Calsci's Mile Lawrence on lowering your bike.

Many motorcycles, especially standards and sport-touring bikes, come with seat heights of 31 inches or higher. It's definitely a factor to consider when buying a bike.

If your bike is a bit high, you'll have trouble getting your feet flat on the ground while stopped. There is a safety aspect to that. It contributes to the number of low-speed accidents, and dropping your bike on a busy road exposes you to risk.

Some BMW bikes have a seat lowering kit as an option. Many touring bikes have some level of seat adjustment.

If not, there are things you can do. Check out your bike model forum for advice on the subject.

Adjusting or Replacing the Seat

Consider first, the least intrusive option of working on your seat. The least expensive way is often replace the foam in your saddle, there's a how-to here. (it is about two thirds down the page). You can also buy a new seat or have it worked on by an upholstery shop. The owners forum for you bike might have suggestions for things you can do with the seat mounting hardware to make it lower.

Seat customization might include making the front part of the seat narrower. There's often not much scope for making the foam thinner, although replacing foam with memory foam can do that. A narrower saddle front cuts the distance from your arse to the ground, and does the job of allowing you to flatfoot the road easier.

Check the top view of potential replacement seats to get an idea of their lowering potential.

Some seats come with rubber buffers and/or spacers under the saddle, which can sometimes be removed or cut down. Check your bike forum for these details.

Lowering the Suspension

Your bike mechanic, owners forum or shop manual will provide information on adjusting the bike's suspension to make it lower.

This should be considered a last resort, especially for cruiser-type bikes with low ground clearance.

Modification kits are available for many bikes, which may be 'dogbone' links or replacement parts for the shock, and it is theoretically possible to shorten the spring. These kits will affect the bike's handling and you might want to check your bike forum to see that experience other riders have had.

I found that having a custom rear shock made by a reputable manufacturer to your specifications is often the best way to lower the bike while maintaining good suspension performance. You can get stock replacement shocks for some bikes. Again, do what you can to find other riders experiences and compare notes.

This sort of work is beyond the mechanical capabilities of most riders, so you'll need to find a mechanic you can trust to install either the new shock or the modification kit.

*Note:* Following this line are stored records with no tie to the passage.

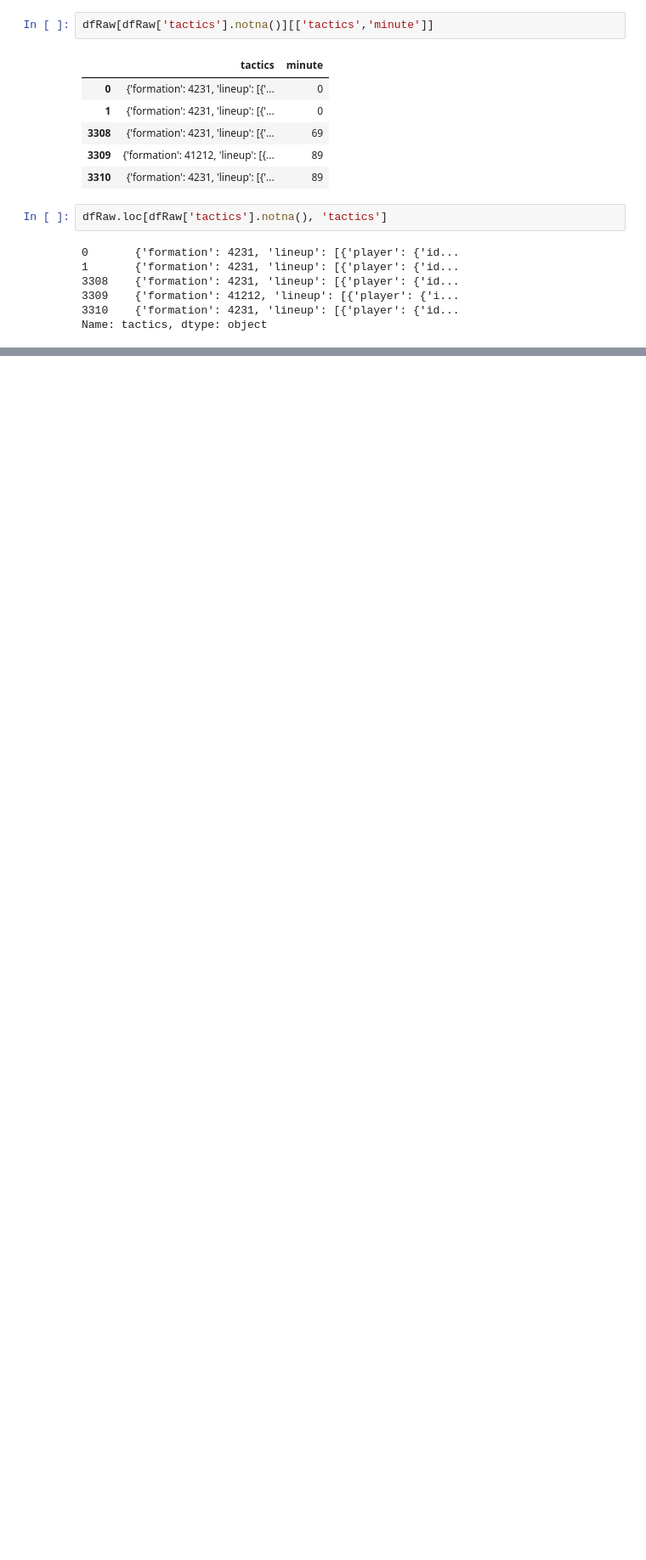
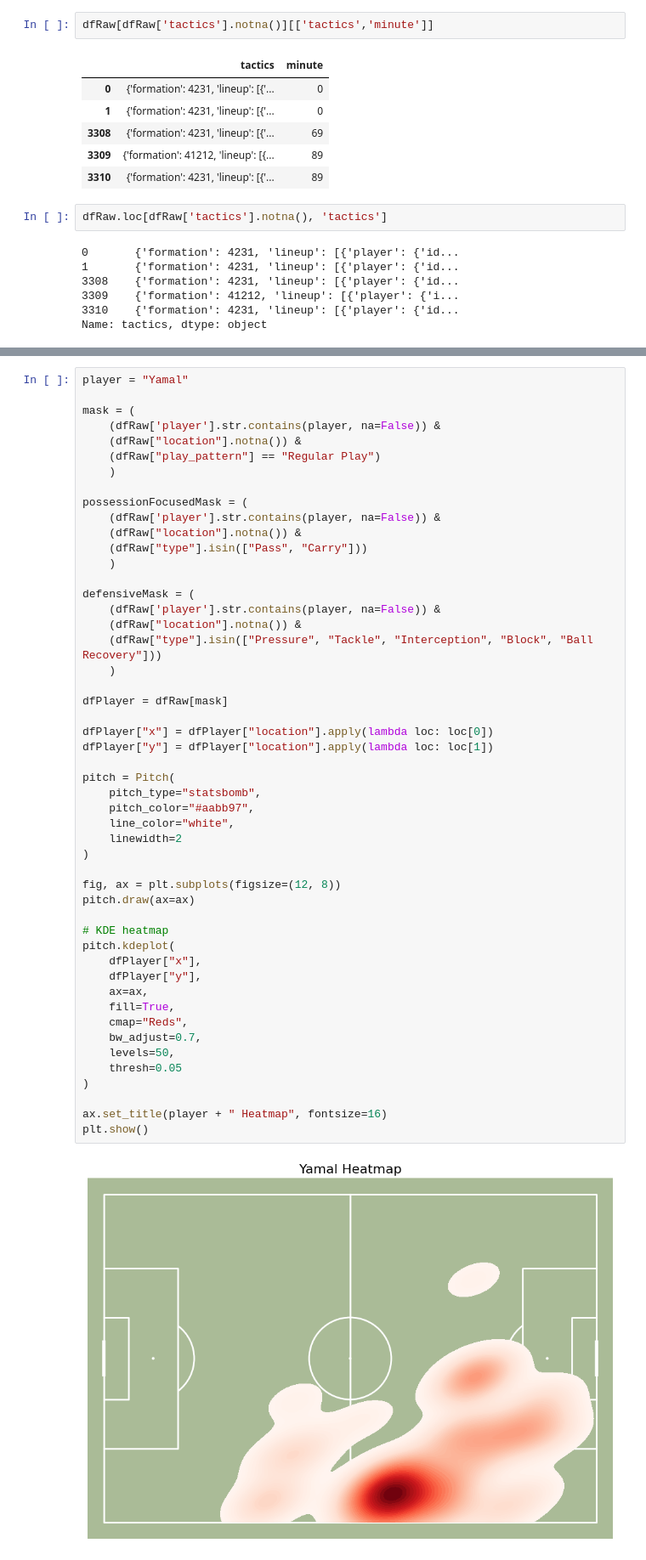
Before and after one commit to francisco-kim/footballAnalysis, a Jupyter notebook: statsbomb.ipynb, the cells around one changed output, grey strips where cells are left out. Shown at 85% size. Cells and saved outputs as stored; diff of their text form; blank space fills up the shorter version.

```diff
--- a/statsbomb.ipynb
+++ b/statsbomb.ipynb
@@ -953,0 +1126,52 @@ Name: tactics, dtype: object
+# %%
+player = "Yamal"
+
+mask = (
+    (dfRaw['player'].str.contains(player, na=False)) &
+    (dfRaw["location"].notna()) &
+    (dfRaw["play_pattern"] == "Regular Play")
+    )
+
+possessionFocusedMask = (
+    (dfRaw['player'].str.contains(player, na=False)) &
+    (dfRaw["location"].notna()) &
+    (dfRaw["type"].isin(["Pass", "Carry"]))
+    )
+
+defensiveMask = (
+    (dfRaw['player'].str.contains(player, na=False)) &
+    (dfRaw["location"].notna()) &
+    (dfRaw["type"].isin(["Pressure", "Tackle", "Interception", "Block", "Ball Recovery"]))
+    )
+
+dfPlayer = dfRaw[mask]
+
+dfPlayer["x"] = dfPlayer["location"].apply(lambda loc: loc[0])
+dfPlayer["y"] = dfPlayer["location"].apply(lambda loc: loc[1])
+
+pitch = Pitch(
+    pitch_type="statsbomb",
+    pitch_color="#aabb97",
+    line_color="white",
+    linewidth=2
+)
+
+fig, ax = plt.subplots(figsize=(12, 8))
+pitch.draw(ax=ax)
+
+# KDE heatmap
+pitch.kdeplot(
+    dfPlayer["x"],
+    dfPlayer["y"],
+    ax=ax,
+    fill=True,
+    cmap="Reds",
+    bw_adjust=0.7,
+    levels=50,
+    thresh=0.05
+)
+
+ax.set_title(player + " Heatmap", fontsize=16)
+plt.show()
+# %% [output]
+[figure, added]
```
Also changed, not shown: parts of 28 cells of this notebook.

It is usually essential to shorten the kickstand when you have your suspension lowered. The bike will stand up very straight (or even lean the wrong way), and you'll drop it when parking on uneven ground.